== Work order ==
The task requires restating, word for word, the lines of the entries below from the one containing "flow_batchWorkflow_6 --> complete" through the final one, both included.

== Excerpted records ==
--------------------

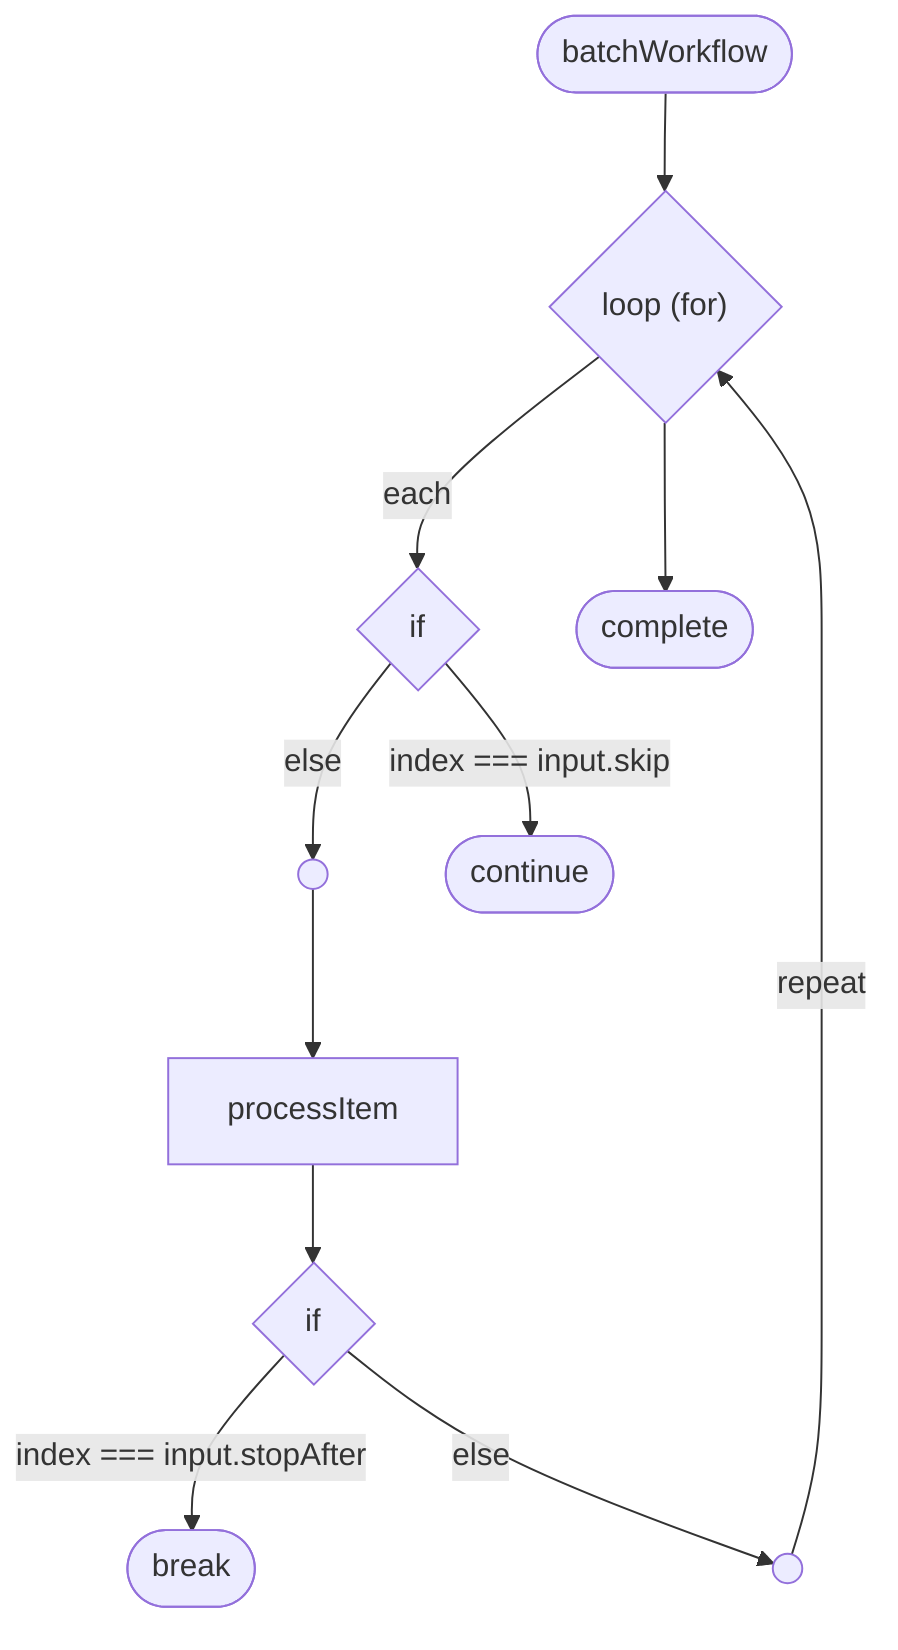
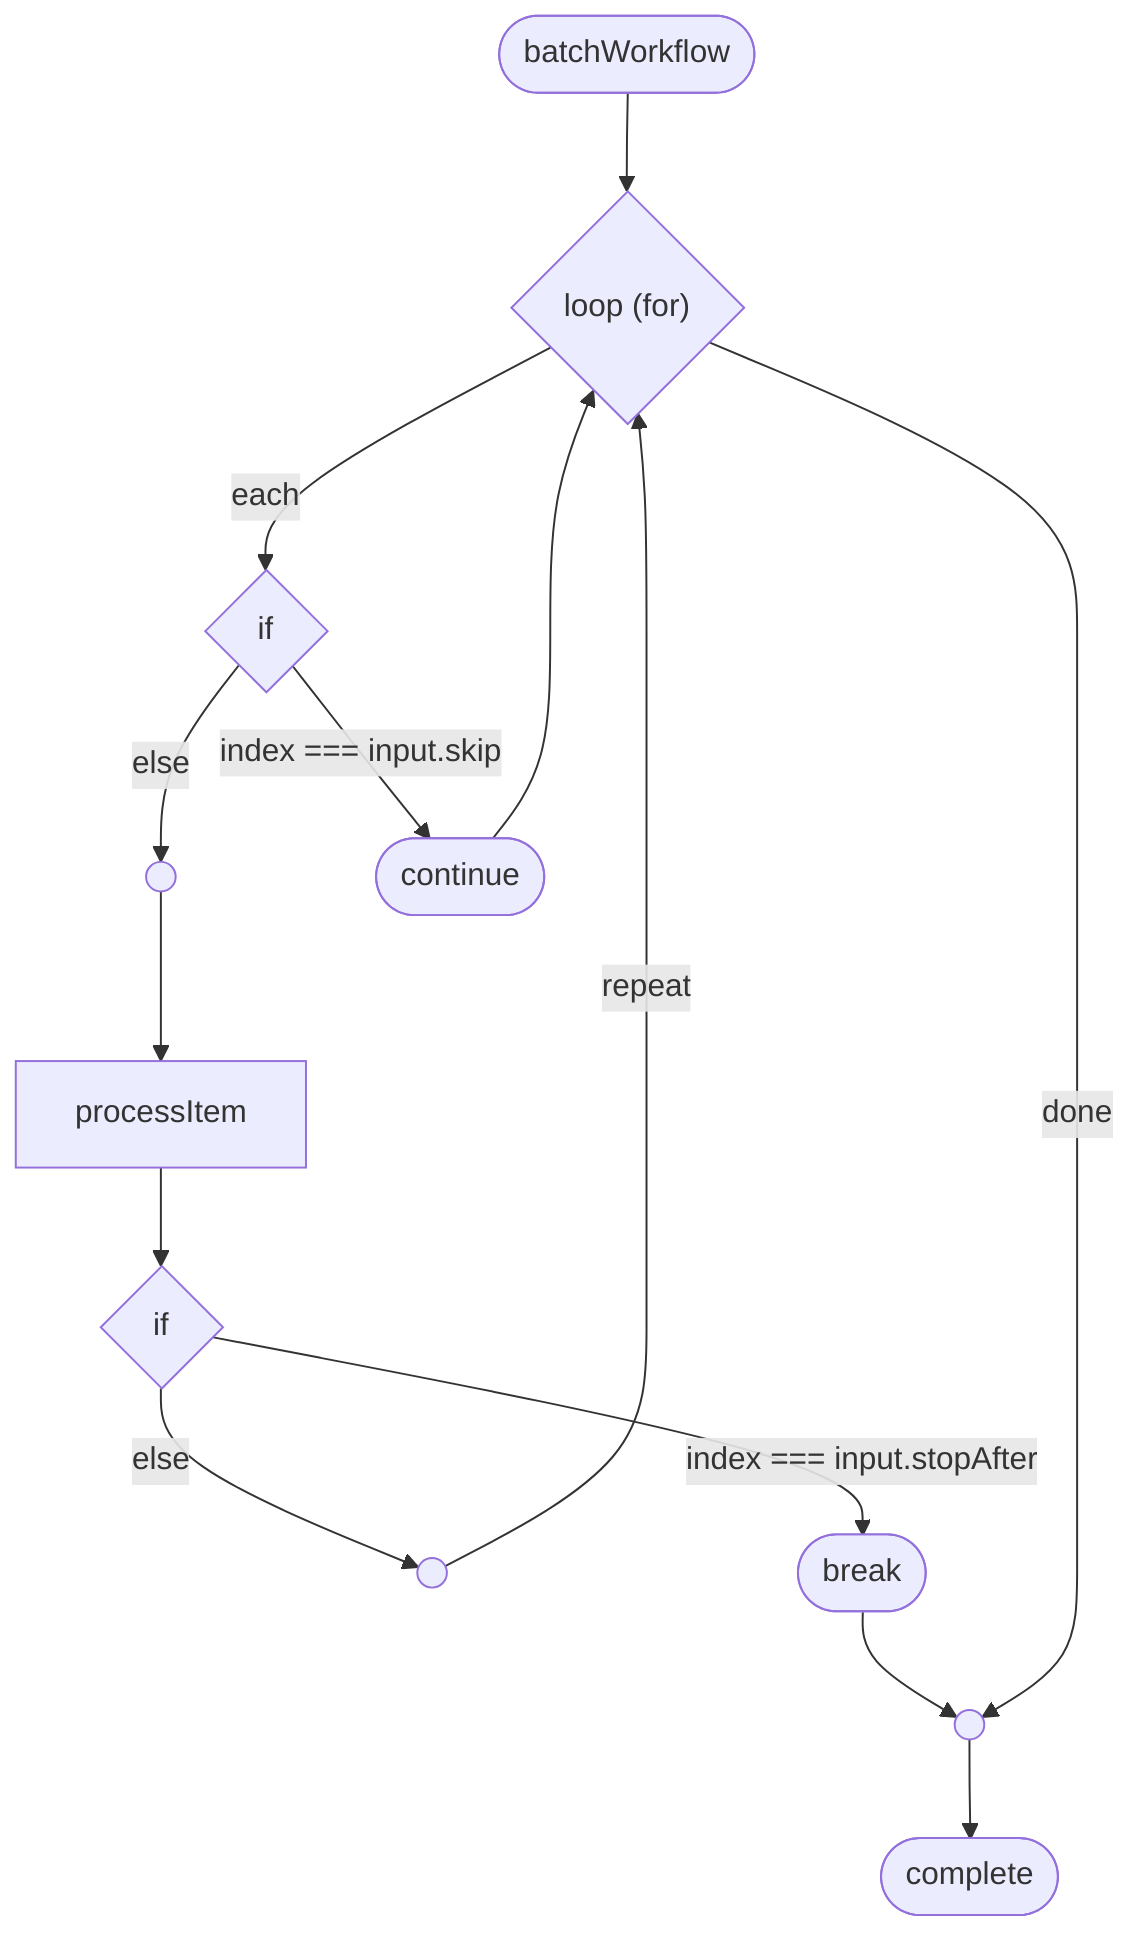
flowchart TD
  start(["batchWorkflow"])
  flow_batchWorkflow_6{"loop (for)"}
+   n1(( ))
  flow_batchWorkflow_2{"if"}
-   n1(( ))
+   n2(( ))
  flow_batchWorkflow_1(["continue"])
  flow_batchWorkflow_3["processItem"]
  flow_batchWorkflow_5{"if"}
-   n2(( ))
+   n3(( ))
  flow_batchWorkflow_4(["break"])
  complete(["complete"])
  start --> flow_batchWorkflow_6
  flow_batchWorkflow_6 -->|"each"| flow_batchWorkflow_2
  flow_batchWorkflow_2 -->|"index === input.skip"| flow_batchWorkflow_1
-   flow_batchWorkflow_2 -->|"else"| n1
-   n1 --> flow_batchWorkflow_3
+   flow_batchWorkflow_1 --> flow_batchWorkflow_6
+   flow_batchWorkflow_2 -->|"else"| n2
+   n2 --> flow_batchWorkflow_3
  flow_batchWorkflow_3 --> flow_batchWorkflow_5
  flow_batchWorkflow_5 -->|"index === input.stopAfter"| flow_batchWorkflow_4
-   flow_batchWorkflow_5 -->|"else"| n2
-   n2 -->|"repeat"| flow_batchWorkflow_6
-   flow_batchWorkflow_6 --> complete
+   flow_batchWorkflow_4 --> n1
+   flow_batchWorkflow_5 -->|"else"| n3
+   n3 -->|"repeat"| flow_batchWorkflow_6
+   flow_batchWorkflow_6 -->|"done"| n1
+   n1 --> complete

--------------------

== Exercise solution ==
-   flow_batchWorkflow_6 --> complete
+   flow_batchWorkflow_4 --> n1
+   flow_batchWorkflow_5 -->|"else"| n3
+   n3 -->|"repeat"| flow_batchWorkflow_6
+   flow_batchWorkflow_6 -->|"done"| n1
+   n1 --> complete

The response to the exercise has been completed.